The future direction of Catalunya can be said to be at stake today, as over three and a half thousand delegates of CUP gather at an indoor athletics stadium to hammer out their position on the shape of a Catalan government.
What I said in this post immediately after the Catalan elections of 27 September has proved to be true: that nothing much was going to happen until after the Spanish election which took place just before Christmas. If that election had yielded a decisive result, there might now be a clear way forward. But it didn't; so in effect the Catalan situation is just as much up in the air now as it was three months ago.
The problem is that the Catalan parliament has to elect a new President of the Government within three months of its first meeting (i.e. before 9 January) because if they fail to agree on one, new elections must be held. Junts pel Sí (the coalition of pro-independence parties) have stuck to their position that Artur Mas should be President; CUP has refused to accept him. But neither side wants new elections because they already have what they both really want: namely enough seats between them to carry through the independence process in the Catalan Parliament. They would not put that in jeopardy.
So it is only a question of who leads the Catalan Government rather than what that Catalan Government does.

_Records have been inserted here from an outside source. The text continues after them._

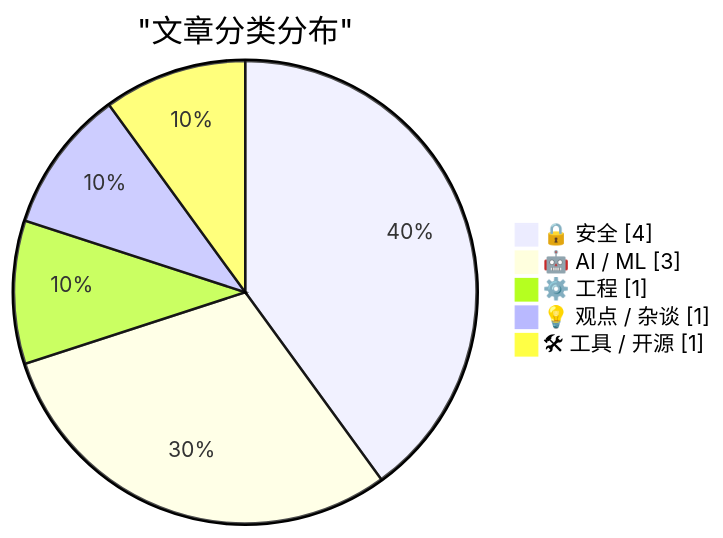
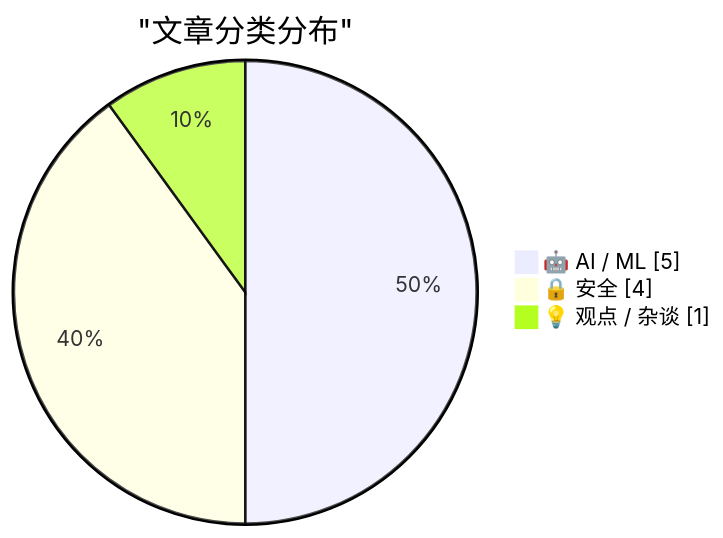
The first of 2 diagrams in content/ai-daily/2026-04-26.md (originem0/SZBlog), drawn with Mermaid before and after one commit. The commit also changed other lines of this file, not shown here.

````diff
--- a/content/ai-daily/2026-04-26.md
+++ b/content/ai-daily/2026-04-26.md
@@ -48,9 +60,7 @@
 ```mermaid
 pie showData
     title "文章分类分布"
+    "🤖 AI / ML" : 5
     "🔒 安全" : 4
-    "🤖 AI / ML" : 3
-    "⚙️ 工程" : 1
     "💡 观点 / 杂谈" : 1
-    "🛠 工具 / 开源" : 1
 ```
````
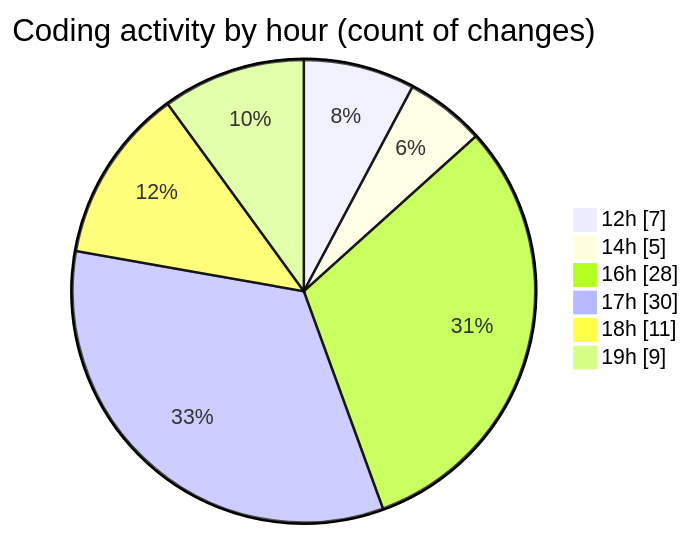
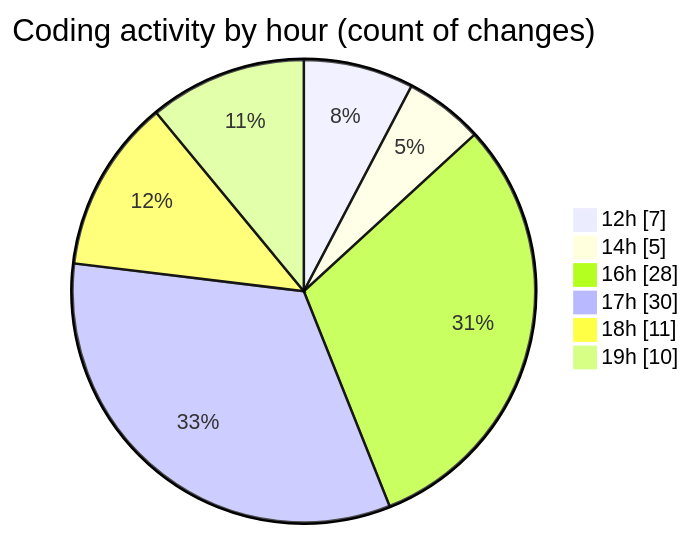
The second of 2 diagrams in 2025-10-06/eventscop-frontend-guide__workspace_/README.md (julien-gomy/code-tracking), drawn with Mermaid before and after one commit. The commit also changed other lines of this file and 1 other file, not shown here.

````diff
--- a/2025-10-06/eventscop-frontend-guide__workspace_/README.md
+++ b/2025-10-06/eventscop-frontend-guide__workspace_/README.md
@@ -60,10 +60,10 @@
 ```mermaid
 pie showData
 title Coding activity by hour (count of changes)
 "12h" : 7
 "14h" : 5
 "16h" : 28
 "17h" : 30
 "18h" : 11
-"19h" : 9
+"19h" : 10
 ```
````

After months of negotiations, a proposal has been put forward by Junts pel Sí, and at today's meeting the CUP delegates will choose one of four options: Yes to the proposal with Mas as President; Yes to the proposal without Mas as President; No to the proposal, but Yes to Mas as President; or No to both. They'll have several rounds of voting with the least popular being rejected in each round.
My guess is that they'll choose the second. But CUP are unpredictable, and deciding these options by secret ballot can only add to that unpredictability. It may well be that for all their vehement public posturing against Mas, they might privately hold their noses and say Yes because independence is more important than who leads them to it.
We'll know by this evening.
Update - 20:50, 27 December 2015
Well, I wouldn't have thought it possible, but the result is an exact tie. After two of the options had been easily defeated (neither of which had more than 4% support in the first round) the last two options received exactly 1515 votes each.
Option A: Yes to proposal, Yes to Mas ... 45.17%
Option B: No to proposal, No to Mas ... 47.14%
Option C: No to proposal, Yes to Mas ... 3.62%
Option D: Yes to proposal, No to Mas ... 3.42%
Option A: Yes to proposal, Yes to Mas ... 48.71%
Option B: No to proposal, No to Mas ... 49.80%
Option C: No to proposal, Yes to Mas ... 0.92%
Option A: Yes to proposal, Yes to Mas ... 50.0%
Option B: No to proposal, No to Mas ... 50.0%
A final decision is now going to be made by CUP's Grupo de Acción Parlamentaria (a sort of executive committee) on 2 January.